Work to be completed: Every line of the entries below that mentions "size" is to be copied out.

Version comparison data
*** Begin section ***

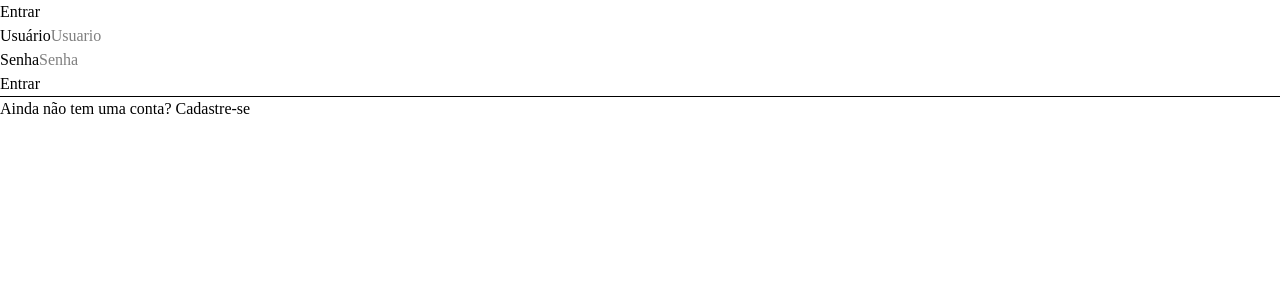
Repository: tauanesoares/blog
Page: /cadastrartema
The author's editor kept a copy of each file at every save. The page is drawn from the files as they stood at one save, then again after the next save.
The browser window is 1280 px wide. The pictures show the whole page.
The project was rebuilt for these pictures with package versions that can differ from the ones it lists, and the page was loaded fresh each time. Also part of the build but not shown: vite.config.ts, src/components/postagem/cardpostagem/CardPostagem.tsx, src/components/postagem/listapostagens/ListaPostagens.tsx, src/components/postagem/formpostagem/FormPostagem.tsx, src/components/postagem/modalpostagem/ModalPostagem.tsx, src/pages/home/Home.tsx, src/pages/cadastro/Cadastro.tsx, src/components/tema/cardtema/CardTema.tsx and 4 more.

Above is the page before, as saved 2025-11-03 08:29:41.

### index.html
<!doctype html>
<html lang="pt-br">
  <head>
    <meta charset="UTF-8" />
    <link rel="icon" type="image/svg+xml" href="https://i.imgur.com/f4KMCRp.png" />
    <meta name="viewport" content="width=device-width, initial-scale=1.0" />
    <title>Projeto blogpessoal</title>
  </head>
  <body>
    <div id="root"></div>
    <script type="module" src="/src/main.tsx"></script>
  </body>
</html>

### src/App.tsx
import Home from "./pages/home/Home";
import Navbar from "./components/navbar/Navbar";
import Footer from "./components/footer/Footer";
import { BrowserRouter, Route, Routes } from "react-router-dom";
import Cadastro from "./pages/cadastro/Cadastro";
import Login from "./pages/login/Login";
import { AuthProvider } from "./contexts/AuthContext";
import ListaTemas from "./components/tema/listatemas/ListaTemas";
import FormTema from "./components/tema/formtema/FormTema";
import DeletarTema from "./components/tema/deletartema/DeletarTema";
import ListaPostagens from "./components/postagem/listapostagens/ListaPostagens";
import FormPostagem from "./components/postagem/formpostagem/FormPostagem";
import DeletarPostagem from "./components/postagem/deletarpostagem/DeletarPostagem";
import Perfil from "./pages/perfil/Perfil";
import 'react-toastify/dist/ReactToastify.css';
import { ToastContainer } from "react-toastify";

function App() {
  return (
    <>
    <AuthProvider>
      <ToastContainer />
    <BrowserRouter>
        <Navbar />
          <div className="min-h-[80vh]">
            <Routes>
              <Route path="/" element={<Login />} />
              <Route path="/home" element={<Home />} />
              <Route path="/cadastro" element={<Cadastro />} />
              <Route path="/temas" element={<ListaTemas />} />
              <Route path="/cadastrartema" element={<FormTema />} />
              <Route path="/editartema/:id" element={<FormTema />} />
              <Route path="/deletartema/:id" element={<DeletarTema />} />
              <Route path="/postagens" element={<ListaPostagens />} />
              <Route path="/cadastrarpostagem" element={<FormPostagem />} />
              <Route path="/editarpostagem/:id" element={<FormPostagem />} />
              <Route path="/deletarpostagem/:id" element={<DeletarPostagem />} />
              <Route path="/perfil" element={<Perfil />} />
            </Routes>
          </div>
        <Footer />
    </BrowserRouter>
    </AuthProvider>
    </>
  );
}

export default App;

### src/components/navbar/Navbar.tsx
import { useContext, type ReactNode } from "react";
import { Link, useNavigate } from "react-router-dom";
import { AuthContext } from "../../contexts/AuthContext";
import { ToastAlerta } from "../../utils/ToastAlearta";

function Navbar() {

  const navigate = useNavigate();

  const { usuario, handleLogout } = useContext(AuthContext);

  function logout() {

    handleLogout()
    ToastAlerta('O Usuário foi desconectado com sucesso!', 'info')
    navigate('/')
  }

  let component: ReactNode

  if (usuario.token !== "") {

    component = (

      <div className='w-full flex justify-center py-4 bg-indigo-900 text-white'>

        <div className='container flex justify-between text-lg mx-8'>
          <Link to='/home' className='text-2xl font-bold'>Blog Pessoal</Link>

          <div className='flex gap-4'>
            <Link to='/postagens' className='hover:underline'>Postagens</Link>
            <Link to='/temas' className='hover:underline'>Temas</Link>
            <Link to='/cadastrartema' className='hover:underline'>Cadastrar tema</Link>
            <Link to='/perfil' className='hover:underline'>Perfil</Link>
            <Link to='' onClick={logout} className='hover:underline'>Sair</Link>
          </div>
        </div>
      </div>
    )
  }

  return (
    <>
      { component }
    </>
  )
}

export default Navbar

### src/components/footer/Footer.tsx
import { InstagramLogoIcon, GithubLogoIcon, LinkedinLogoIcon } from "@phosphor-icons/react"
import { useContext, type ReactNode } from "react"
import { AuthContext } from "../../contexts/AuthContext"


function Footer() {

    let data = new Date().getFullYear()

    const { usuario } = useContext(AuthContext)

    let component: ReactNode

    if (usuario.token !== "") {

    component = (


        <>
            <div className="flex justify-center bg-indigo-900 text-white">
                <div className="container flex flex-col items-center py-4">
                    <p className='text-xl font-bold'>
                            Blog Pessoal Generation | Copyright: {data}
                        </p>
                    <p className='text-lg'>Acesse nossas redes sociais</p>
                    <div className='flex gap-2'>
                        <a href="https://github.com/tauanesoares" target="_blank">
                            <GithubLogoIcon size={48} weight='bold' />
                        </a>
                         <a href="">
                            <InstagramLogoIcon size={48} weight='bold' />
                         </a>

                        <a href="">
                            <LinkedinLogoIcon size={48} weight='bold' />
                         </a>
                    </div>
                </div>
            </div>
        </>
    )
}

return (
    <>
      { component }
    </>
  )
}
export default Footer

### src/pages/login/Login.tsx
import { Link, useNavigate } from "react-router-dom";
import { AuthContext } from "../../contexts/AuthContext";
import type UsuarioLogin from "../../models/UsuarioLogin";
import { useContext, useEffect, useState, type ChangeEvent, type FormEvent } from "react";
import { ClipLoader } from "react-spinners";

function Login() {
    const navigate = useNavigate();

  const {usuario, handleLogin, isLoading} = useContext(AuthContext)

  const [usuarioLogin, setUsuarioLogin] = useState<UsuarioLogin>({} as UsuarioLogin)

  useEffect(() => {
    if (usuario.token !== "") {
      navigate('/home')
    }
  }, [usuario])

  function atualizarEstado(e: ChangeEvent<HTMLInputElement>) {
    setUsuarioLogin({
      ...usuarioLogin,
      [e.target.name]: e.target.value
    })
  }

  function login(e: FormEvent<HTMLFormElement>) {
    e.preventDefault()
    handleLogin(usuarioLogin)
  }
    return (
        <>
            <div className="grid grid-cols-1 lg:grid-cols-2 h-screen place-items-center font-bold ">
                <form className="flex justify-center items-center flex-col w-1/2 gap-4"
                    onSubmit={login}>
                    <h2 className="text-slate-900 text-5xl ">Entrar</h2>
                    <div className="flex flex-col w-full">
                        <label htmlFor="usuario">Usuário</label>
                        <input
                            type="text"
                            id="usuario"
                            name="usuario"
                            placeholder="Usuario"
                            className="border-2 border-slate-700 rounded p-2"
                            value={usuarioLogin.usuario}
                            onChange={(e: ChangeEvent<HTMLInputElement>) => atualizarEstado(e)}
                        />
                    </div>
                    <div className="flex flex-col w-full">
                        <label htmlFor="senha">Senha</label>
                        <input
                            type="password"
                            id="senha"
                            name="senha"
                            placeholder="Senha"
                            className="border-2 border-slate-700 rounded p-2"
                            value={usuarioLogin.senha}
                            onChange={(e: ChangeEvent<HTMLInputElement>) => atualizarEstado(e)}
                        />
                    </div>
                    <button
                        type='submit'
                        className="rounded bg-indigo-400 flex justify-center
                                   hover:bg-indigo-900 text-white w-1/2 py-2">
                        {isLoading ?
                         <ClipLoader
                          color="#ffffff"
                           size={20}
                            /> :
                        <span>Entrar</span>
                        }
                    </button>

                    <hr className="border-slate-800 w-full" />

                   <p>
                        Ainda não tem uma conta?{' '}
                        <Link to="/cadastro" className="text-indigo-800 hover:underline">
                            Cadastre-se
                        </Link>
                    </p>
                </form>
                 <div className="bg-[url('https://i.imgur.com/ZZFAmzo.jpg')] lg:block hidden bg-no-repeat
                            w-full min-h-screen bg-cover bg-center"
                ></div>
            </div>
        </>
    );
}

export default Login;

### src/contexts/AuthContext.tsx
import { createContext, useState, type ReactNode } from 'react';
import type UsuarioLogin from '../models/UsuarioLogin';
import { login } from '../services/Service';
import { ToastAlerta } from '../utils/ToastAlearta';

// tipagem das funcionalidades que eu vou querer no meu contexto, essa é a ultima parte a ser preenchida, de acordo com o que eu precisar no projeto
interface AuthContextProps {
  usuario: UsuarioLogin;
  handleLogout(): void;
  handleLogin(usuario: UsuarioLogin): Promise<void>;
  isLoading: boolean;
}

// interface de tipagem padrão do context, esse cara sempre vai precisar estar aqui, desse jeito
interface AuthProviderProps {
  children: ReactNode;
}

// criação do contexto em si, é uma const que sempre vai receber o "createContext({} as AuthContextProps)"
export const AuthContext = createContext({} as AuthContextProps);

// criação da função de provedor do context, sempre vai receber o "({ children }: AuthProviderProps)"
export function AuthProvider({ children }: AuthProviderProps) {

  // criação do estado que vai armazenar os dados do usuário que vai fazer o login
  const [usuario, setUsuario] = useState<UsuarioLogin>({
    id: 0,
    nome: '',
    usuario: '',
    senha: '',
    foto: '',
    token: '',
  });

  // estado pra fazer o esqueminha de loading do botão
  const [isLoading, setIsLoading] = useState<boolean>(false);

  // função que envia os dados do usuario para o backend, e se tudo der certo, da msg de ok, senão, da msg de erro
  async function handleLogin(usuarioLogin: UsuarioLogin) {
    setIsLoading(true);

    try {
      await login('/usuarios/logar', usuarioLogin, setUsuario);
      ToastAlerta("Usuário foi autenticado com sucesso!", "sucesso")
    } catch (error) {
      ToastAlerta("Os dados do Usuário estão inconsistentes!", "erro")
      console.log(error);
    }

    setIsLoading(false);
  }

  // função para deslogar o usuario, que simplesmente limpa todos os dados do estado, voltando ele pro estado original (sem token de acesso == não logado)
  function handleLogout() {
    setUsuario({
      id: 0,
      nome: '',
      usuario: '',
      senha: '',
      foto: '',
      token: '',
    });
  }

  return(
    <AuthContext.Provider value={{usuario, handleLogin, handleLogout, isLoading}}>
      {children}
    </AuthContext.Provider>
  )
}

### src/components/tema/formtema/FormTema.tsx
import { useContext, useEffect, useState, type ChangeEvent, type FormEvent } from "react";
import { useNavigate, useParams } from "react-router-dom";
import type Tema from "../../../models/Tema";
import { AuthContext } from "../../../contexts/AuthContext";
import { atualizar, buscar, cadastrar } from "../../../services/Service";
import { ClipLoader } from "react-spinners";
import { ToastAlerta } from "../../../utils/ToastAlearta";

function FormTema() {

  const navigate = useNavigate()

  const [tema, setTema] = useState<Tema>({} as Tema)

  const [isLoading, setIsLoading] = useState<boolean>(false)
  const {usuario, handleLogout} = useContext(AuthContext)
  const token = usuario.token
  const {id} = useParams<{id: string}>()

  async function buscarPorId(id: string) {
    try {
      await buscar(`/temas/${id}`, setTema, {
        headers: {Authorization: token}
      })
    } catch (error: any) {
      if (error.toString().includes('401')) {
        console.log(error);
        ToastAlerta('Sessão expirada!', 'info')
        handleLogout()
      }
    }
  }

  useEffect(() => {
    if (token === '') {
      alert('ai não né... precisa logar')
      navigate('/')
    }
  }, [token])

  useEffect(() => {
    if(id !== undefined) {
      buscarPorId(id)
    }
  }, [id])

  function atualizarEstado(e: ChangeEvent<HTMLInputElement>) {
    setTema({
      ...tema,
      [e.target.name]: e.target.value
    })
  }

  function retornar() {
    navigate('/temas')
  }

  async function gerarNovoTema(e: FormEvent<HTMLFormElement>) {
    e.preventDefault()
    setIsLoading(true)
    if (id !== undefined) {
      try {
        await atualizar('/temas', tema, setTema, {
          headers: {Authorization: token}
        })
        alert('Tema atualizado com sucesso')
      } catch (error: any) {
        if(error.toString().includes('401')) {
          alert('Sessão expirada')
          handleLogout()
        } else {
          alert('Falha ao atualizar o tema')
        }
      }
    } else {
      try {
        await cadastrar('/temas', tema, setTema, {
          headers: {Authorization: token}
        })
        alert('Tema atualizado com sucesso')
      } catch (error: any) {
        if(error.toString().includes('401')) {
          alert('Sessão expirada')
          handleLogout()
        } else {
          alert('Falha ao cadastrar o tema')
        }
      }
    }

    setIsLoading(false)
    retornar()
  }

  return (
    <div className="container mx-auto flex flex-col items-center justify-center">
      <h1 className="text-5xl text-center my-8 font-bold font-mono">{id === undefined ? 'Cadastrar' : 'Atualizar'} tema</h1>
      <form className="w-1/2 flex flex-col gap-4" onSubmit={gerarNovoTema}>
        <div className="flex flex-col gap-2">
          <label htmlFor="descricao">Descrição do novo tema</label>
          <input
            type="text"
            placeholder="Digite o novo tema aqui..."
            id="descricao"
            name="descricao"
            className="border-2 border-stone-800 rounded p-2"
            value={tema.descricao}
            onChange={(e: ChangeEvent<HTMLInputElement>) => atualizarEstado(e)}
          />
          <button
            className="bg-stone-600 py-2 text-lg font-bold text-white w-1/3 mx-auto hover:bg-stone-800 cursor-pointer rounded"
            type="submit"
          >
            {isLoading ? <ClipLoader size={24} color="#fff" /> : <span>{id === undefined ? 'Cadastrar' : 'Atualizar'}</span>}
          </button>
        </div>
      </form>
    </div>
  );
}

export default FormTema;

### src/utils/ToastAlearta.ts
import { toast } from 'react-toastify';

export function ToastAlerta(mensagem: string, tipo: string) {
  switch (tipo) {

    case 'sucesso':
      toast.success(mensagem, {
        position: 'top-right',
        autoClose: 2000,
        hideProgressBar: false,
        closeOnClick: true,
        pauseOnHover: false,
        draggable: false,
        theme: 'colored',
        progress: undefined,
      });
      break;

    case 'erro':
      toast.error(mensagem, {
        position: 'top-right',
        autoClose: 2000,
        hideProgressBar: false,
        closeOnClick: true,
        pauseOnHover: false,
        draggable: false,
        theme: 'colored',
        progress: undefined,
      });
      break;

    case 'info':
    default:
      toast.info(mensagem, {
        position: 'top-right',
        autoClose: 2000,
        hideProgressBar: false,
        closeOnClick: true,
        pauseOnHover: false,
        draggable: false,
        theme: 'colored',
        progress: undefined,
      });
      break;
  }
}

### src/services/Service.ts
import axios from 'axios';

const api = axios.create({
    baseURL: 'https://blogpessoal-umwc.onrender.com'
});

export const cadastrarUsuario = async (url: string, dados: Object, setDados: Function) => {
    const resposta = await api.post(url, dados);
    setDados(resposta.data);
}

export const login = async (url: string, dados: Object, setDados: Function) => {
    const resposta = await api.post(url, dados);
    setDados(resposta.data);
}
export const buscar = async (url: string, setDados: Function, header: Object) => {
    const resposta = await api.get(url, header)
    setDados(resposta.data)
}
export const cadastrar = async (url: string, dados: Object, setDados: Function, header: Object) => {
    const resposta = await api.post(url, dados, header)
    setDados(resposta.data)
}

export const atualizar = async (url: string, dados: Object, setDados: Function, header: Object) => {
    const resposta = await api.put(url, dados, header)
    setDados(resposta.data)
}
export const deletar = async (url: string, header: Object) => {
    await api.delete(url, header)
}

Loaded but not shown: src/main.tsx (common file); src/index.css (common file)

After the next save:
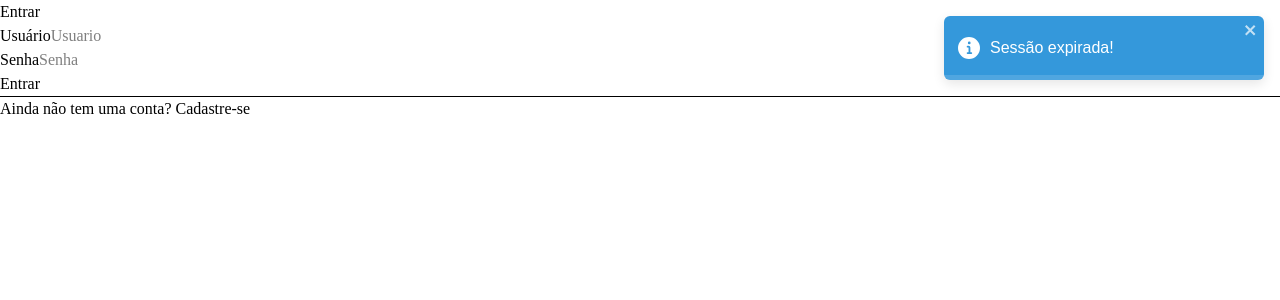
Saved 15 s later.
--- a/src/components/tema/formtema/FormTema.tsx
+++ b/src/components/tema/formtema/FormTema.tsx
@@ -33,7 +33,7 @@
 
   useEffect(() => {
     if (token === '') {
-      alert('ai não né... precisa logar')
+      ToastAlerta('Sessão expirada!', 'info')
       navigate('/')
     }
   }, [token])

*** End section ***

Completed exercise:
                            <GithubLogoIcon size={48} weight='bold' />
                            <InstagramLogoIcon size={48} weight='bold' />
                            <LinkedinLogoIcon size={48} weight='bold' />
                           size={20}
            {isLoading ? <ClipLoader size={24} color="#fff" /> : <span>{id === undefined ? 'Cadastrar' : 'Atualizar'}</span>}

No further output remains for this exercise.